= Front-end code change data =
- - - -
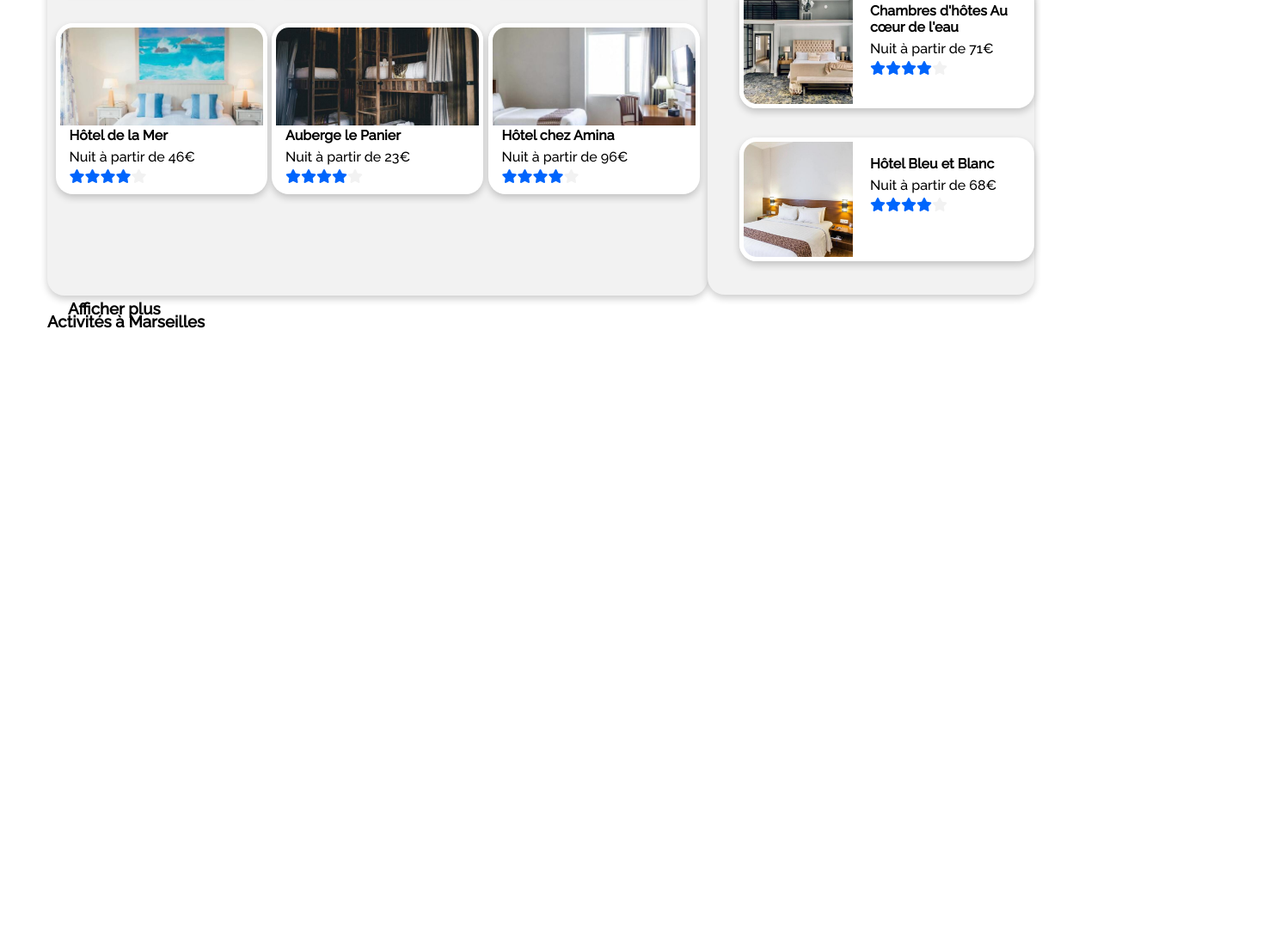
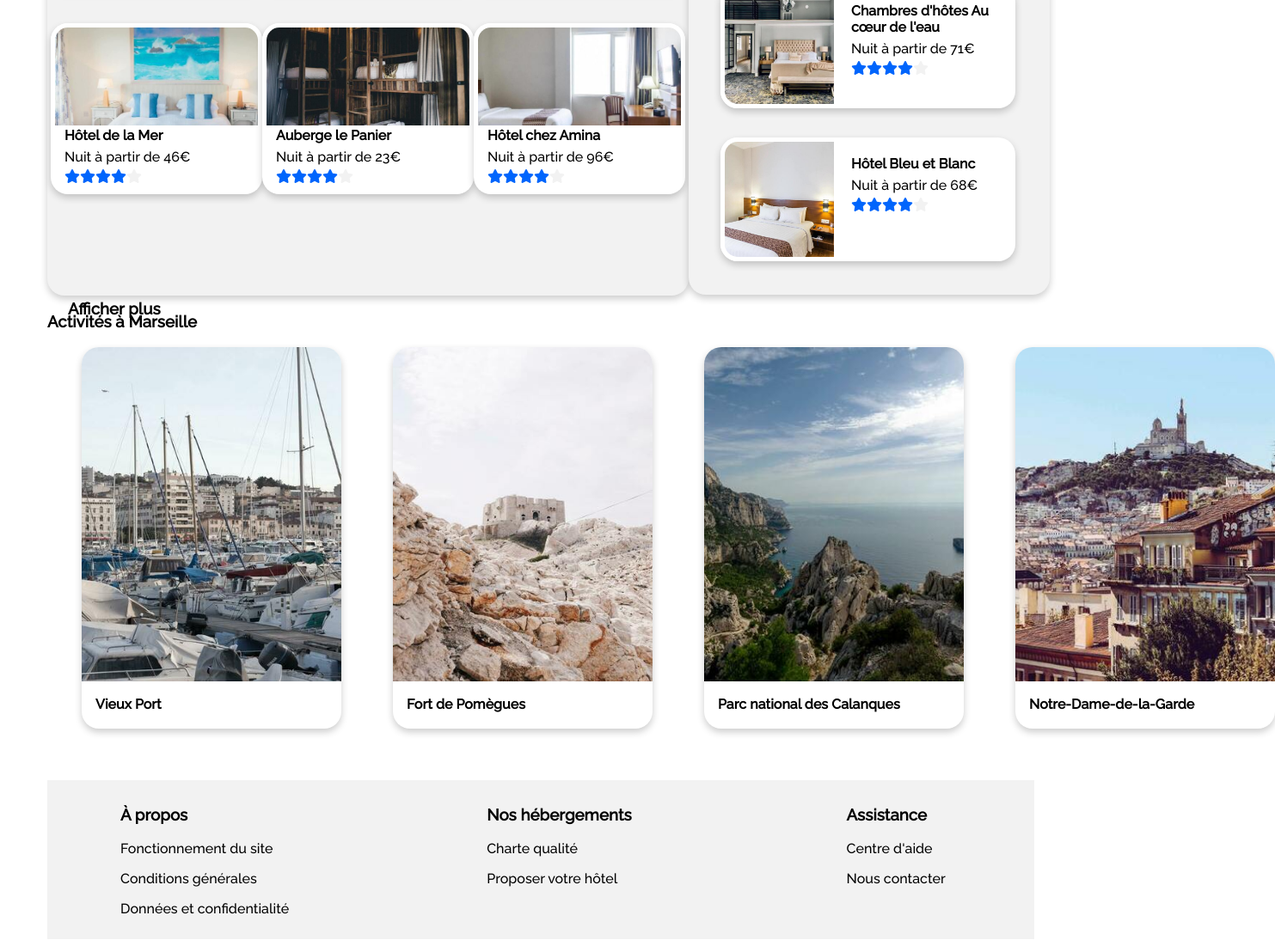
Before and after one commit to Sulbat/Booki, a plain HTML site: page index.html in a window 1280 px wide. Shown: the part 717-1818 px from the top of the page at 86% size, 1483 px wide, since content can reach past the window. Before the commit the page ends 1121 px from the top, so only its background shows below. Drawn offline with Linux system fonts and the light colour scheme.

Commit message:
Ajout css html 90%

```diff
--- a/css/style.css
+++ b/css/style.css
@@ -8,6 +8,9 @@ body {
     margin-left: 55px;
     margin-right: 77px;
 }
+
+ /* header */
+
 
 nav {
     display: flex;
@@ -28,6 +31,9 @@ nav a {
     color: black;
 }
 
+/* lien */
+
+
 a:hover:before {
     content: "";
     position: absolute;
@@ -36,6 +42,10 @@ a:hover:before {
     top: 0px;
     background-color: #0065FC;
 }
+
+
+/* titres */
+
 
 h1 {
     font-size: 1.375em;
@@ -52,6 +62,10 @@ h2 {
     font-size: 16px;
     line-height: 19px;
 }
+
+
+/* barre de recherche */
+
 
 input[type="submit"]
 {
@@ -102,6 +116,9 @@ form {
     display: flex;
     justify-content:left;
 }
+
+/* filtres */
+
 
 .filtres {
     display: flex;
@@ -155,9 +172,14 @@ form {
 
 }
 
+/* info */
+
+
 .info p {
     display: initial;
 }
+
+/* Hebergements à Marseille */
 
 .cartes {
     box-shadow: 0 4px 8px 0 rgba(0,0,0,0.2);
@@ -250,6 +272,8 @@ main a {
     margin-top: 30px;
 }
 
+/* Les plus populaires */
+
 .populaires {
     box-shadow: 0 4px 8px 0 rgba(0,0,0,0.2);
     transition: 0.3s;
@@ -313,3 +337,66 @@ main a {
 .conteneur5 {
     margin-left: 15px;
 }
+
+/* Activités à Marseille */
+
+.cartesactivites {
+    box-shadow: 0 4px 8px 0 rgba(0,0,0,0.2);
+    transition: 0.3s;
+    width: 302px;
+    height: 444.51px;
+    border-radius: 20px;
+    margin-left: 40px;
+    margin-right: 20px;
+
+}
+
+.cartesactivites:hover {
+    box-shadow: 0 8px 16px 0 rgba(0,0,0,0.2);
+}
+
+.conteneur6 {
+    padding: 2px 16px;
+    margin-top: -10px;
+
+}
+
+.cartesactivites img {
+    border-radius: 20px 20px 0px 0px;
+    width: 302px;
+    height: 389px;
+    border: 0px solid #FFFFFF;
+    object-fit:cover;
+}
+
+.ensemblecartesactivites {
+    display: flex;
+    flex-direction: row;
+    justify-content: space-evenly;
+
+}
+
+/* footer */
+
+
+.footer {
+    display: flex;
+    flex-direction: row;
+    padding: 10px 15px;
+    background-color: #f2f2f2;
+    margin-top: 60px;
+
+}
+
+.apropos {
+    margin-right: 230px;
+    margin-left: 70px;
+}
+
+.noshebergements {
+    margin-right: 250px;
+}
+
+.footer p {
+    cursor: pointer;
+}
--- a/index.html
+++ b/index.html
@@ -231,12 +231,14 @@
         </div>
         </div>
 
+        <aside>
             <div class="populaires">
                 <div class="conteneur4">
                     <h3>Les plus populaires</h3>
                     <i class="fa-sharp fa-solid fa-chart-line"></i>
                 </div>
 
+                <a href="#">
                     <div class="cartespop">
                         <img src="Images/Images Booki/hebergements/4_small/emile-guillemot-Bj_rcSC5XfE-unsplash.jpg"
                             alt="Hôtel le soleil du matin">
@@ -258,7 +260,9 @@
                             </div>
                         </div>
                     </div>
+                </a>
 
+                <a href="#">
                     <div class="cartespop">
                         <img src="Images/Images Booki/hebergements/4_small/aw-creative-VGs8z60yT2c-unsplash.jpg"
                             alt="Chambres d'hôtes Au cœur de l'eau">
@@ -280,7 +284,9 @@
                             </div>
                         </div>
                     </div>
+                </a>
 
+                <a href="#">
                     <div class="cartespop">
                         <img src="Images/Images Booki/hebergements/4_small/febrian-zakaria-sjvU0THccQA-unsplash.jpg"
                             alt="Hôtel Bleu et Blanc">
@@ -302,13 +308,84 @@
                             </div>
                         </div>
                     </div>
+                </a>
             </div>
             </div>
+        </aside>
 
-        <class id="ancreActivites"></class> <!-- ici les ancres à tester -->
-        <h3>Activités à Marseilles</h3>
+        <section>
+            <class id="ancreActivites"></class>
+            <h3>Activités à Marseille</h3>
+
+            <div class="ensemblecartesactivites">
+                <div class="cartesactivites">
+                    <a href="#">
+                        <img src="Images/Images Booki/activites/4_small/reno-laithienne-QUgJhdY5Fyk-unsplash.jpg"
+                            alt="Vieux Port">
+                        <div class="conteneur6">
+                            <h4>Vieux Port</h4>
+                        </div>
+                    </a>
+                </div>
+
+                <div class="cartesactivites">
+                    <a href="#">
+                        <img src="Images/Images Booki/activites/4_small/paul-hermann-QFTrLdQIRhI-unsplash.jpg"
+                            alt="Fort de Pomègues">
+                        <div class="conteneur6">
+                            <h4>Fort de Pomègues</h4>
+                        </div>
+                    </a>
+                </div>
+
+
+                <div class="cartesactivites">
+                    <a href="#">
+                        <img src="Images/Images Booki/activites/4_small/kilyan-sockalingum-NR8-cBCN3aI-unsplash.jpg"
+                            alt="Parc national des Calanques">
+                        <div class="conteneur6">
+                            <h4>Parc national des Calanques</h4>
+                        </div>
+                    </a>
+                </div>
+
+                <div class="cartesactivites">
+                    <a href="#">
+                        <img src="Images/Images Booki/activites/4_small/florian-wehde-xW9e8gdotxI-unsplash.jpg"
+                            alt="Notre-Dame-de-la-Garde">
+                        <div class="conteneur6">
+                            <h4>Notre-Dame-de-la-Garde</h4>
+                        </div>
+
+                </div>
+                </a>
+            </div>
+        </section>
 
     </main>
+
+    <footer>
+        <div class="footer">
+            <div class="apropos">
+                <h3>À propos</h3>
+                <p>Fonctionnement du site</p>
+                <p>Conditions générales</p>
+                <p>Données et confidentialité</p>
+            </div>
+
+            <div class="noshebergements">
+                <h3>Nos hébergements</h3>
+                <p>Charte qualité</p>
+                <p>Proposer votre hôtel</p>
+            </div>
+
+            <div class="assistance">
+                <h3>Assistance</h3>
+                <p>Centre d'aide</p>
+                <p>Nous contacter</p>
+            </div>
+        </div>
+    </footer>
 </body>
 
 </html>
```
Lines whose indentation alone changed are shown as unchanged.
- - - -
= Work instruction =
Reproduce the data verbatim and omit each image.

= Response to this task =
Before and after one commit to Sulbat/Booki, a plain HTML site: page index.html in a window 1280 px wide. Shown: the part 717-1818 px from the top of the page at 86% size, 1483 px wide, since content can reach past the window. Before the commit the page ends 1121 px from the top, so only its background shows below. Drawn offline with Linux system fonts and the light colour scheme.

Commit message:
Ajout css html 90%

```diff
--- a/css/style.css
+++ b/css/style.css
@@ -8,6 +8,9 @@ body {
     margin-left: 55px;
     margin-right: 77px;
 }
+
+ /* header */
+
 
 nav {
     display: flex;
@@ -28,6 +31,9 @@ nav a {
     color: black;
 }
 
+/* lien */
+
+
 a:hover:before {
     content: "";
     position: absolute;
@@ -36,6 +42,10 @@ a:hover:before {
     top: 0px;
     background-color: #0065FC;
 }
+
+
+/* titres */
+
 
 h1 {
     font-size: 1.375em;
@@ -52,6 +62,10 @@ h2 {
     font-size: 16px;
     line-height: 19px;
 }
+
+
+/* barre de recherche */
+
 
 input[type="submit"]
 {
@@ -102,6 +116,9 @@ form {
     display: flex;
     justify-content:left;
 }
+
+/* filtres */
+
 
 .filtres {
     display: flex;
@@ -155,9 +172,14 @@ form {
 
 }
 
+/* info */
+
+
 .info p {
     display: initial;
 }
+
+/* Hebergements à Marseille */
 
 .cartes {
     box-shadow: 0 4px 8px 0 rgba(0,0,0,0.2);
@@ -250,6 +272,8 @@ main a {
     margin-top: 30px;
 }
 
+/* Les plus populaires */
+
 .populaires {
     box-shadow: 0 4px 8px 0 rgba(0,0,0,0.2);
     transition: 0.3s;
@@ -313,3 +337,66 @@ main a {
 .conteneur5 {
     margin-left: 15px;
 }
+
+/* Activités à Marseille */
+
+.cartesactivites {
+    box-shadow: 0 4px 8px 0 rgba(0,0,0,0.2);
+    transition: 0.3s;
+    width: 302px;
+    height: 444.51px;
+    border-radius: 20px;
+    margin-left: 40px;
+    margin-right: 20px;
+
+}
+
+.cartesactivites:hover {
+    box-shadow: 0 8px 16px 0 rgba(0,0,0,0.2);
+}
+
+.conteneur6 {
+    padding: 2px 16px;
+    margin-top: -10px;
+
+}
+
+.cartesactivites img {
+    border-radius: 20px 20px 0px 0px;
+    width: 302px;
+    height: 389px;
+    border: 0px solid #FFFFFF;
+    object-fit:cover;
+}
+
+.ensemblecartesactivites {
+    display: flex;
+    flex-direction: row;
+    justify-content: space-evenly;
+
+}
+
+/* footer */
+
+
+.footer {
+    display: flex;
+    flex-direction: row;
+    padding: 10px 15px;
+    background-color: #f2f2f2;
+    margin-top: 60px;
+
+}
+
+.apropos {
+    margin-right: 230px;
+    margin-left: 70px;
+}
+
+.noshebergements {
+    margin-right: 250px;
+}
+
+.footer p {
+    cursor: pointer;
+}
--- a/index.html
+++ b/index.html
@@ -231,12 +231,14 @@
         </div>
         </div>
 
+        <aside>
             <div class="populaires">
                 <div class="conteneur4">
                     <h3>Les plus populaires</h3>
                     <i class="fa-sharp fa-solid fa-chart-line"></i>
                 </div>
 
+                <a href="#">
                     <div class="cartespop">
                         <img src="Images/Images Booki/hebergements/4_small/emile-guillemot-Bj_rcSC5XfE-unsplash.jpg"
                             alt="Hôtel le soleil du matin">
@@ -258,7 +260,9 @@
                             </div>
                         </div>
                     </div>
+                </a>
 
+                <a href="#">
                     <div class="cartespop">
                         <img src="Images/Images Booki/hebergements/4_small/aw-creative-VGs8z60yT2c-unsplash.jpg"
                             alt="Chambres d'hôtes Au cœur de l'eau">
@@ -280,7 +284,9 @@
                             </div>
                         </div>
                     </div>
+                </a>
 
+                <a href="#">
                     <div class="cartespop">
                         <img src="Images/Images Booki/hebergements/4_small/febrian-zakaria-sjvU0THccQA-unsplash.jpg"
                             alt="Hôtel Bleu et Blanc">
@@ -302,13 +308,84 @@
                             </div>
                         </div>
                     </div>
+                </a>
             </div>
             </div>
+        </aside>
 
-        <class id="ancreActivites"></class> <!-- ici les ancres à tester -->
-        <h3>Activités à Marseilles</h3>
+        <section>
+            <class id="ancreActivites"></class>
+            <h3>Activités à Marseille</h3>
+
+            <div class="ensemblecartesactivites">
+                <div class="cartesactivites">
+                    <a href="#">
+                        <img src="Images/Images Booki/activites/4_small/reno-laithienne-QUgJhdY5Fyk-unsplash.jpg"
+                            alt="Vieux Port">
+                        <div class="conteneur6">
+                            <h4>Vieux Port</h4>
+                        </div>
+                    </a>
+                </div>
+
+                <div class="cartesactivites">
+                    <a href="#">
+                        <img src="Images/Images Booki/activites/4_small/paul-hermann-QFTrLdQIRhI-unsplash.jpg"
+                            alt="Fort de Pomègues">
+                        <div class="conteneur6">
+                            <h4>Fort de Pomègues</h4>
+                        </div>
+                    </a>
+                </div>
+
+
+                <div class="cartesactivites">
+                    <a href="#">
+                        <img src="Images/Images Booki/activites/4_small/kilyan-sockalingum-NR8-cBCN3aI-unsplash.jpg"
+                            alt="Parc national des Calanques">
+                        <div class="conteneur6">
+                            <h4>Parc national des Calanques</h4>
+                        </div>
+                    </a>
+                </div>
+
+                <div class="cartesactivites">
+                    <a href="#">
+                        <img src="Images/Images Booki/activites/4_small/florian-wehde-xW9e8gdotxI-unsplash.jpg"
+                            alt="Notre-Dame-de-la-Garde">
+                        <div class="conteneur6">
+                            <h4>Notre-Dame-de-la-Garde</h4>
+                        </div>
+
+                </div>
+                </a>
+            </div>
+        </section>
 
     </main>
+
+    <footer>
+        <div class="footer">
+            <div class="apropos">
+                <h3>À propos</h3>
+                <p>Fonctionnement du site</p>
+                <p>Conditions générales</p>
+                <p>Données et confidentialité</p>
+            </div>
+
+            <div class="noshebergements">
+                <h3>Nos hébergements</h3>
+                <p>Charte qualité</p>
+                <p>Proposer votre hôtel</p>
+            </div>
+
+            <div class="assistance">
+                <h3>Assistance</h3>
+                <p>Centre d'aide</p>
+                <p>Nous contacter</p>
+            </div>
+        </div>
+    </footer>
 </body>
 
 </html>
```
Lines whose indentation alone changed are shown as unchanged.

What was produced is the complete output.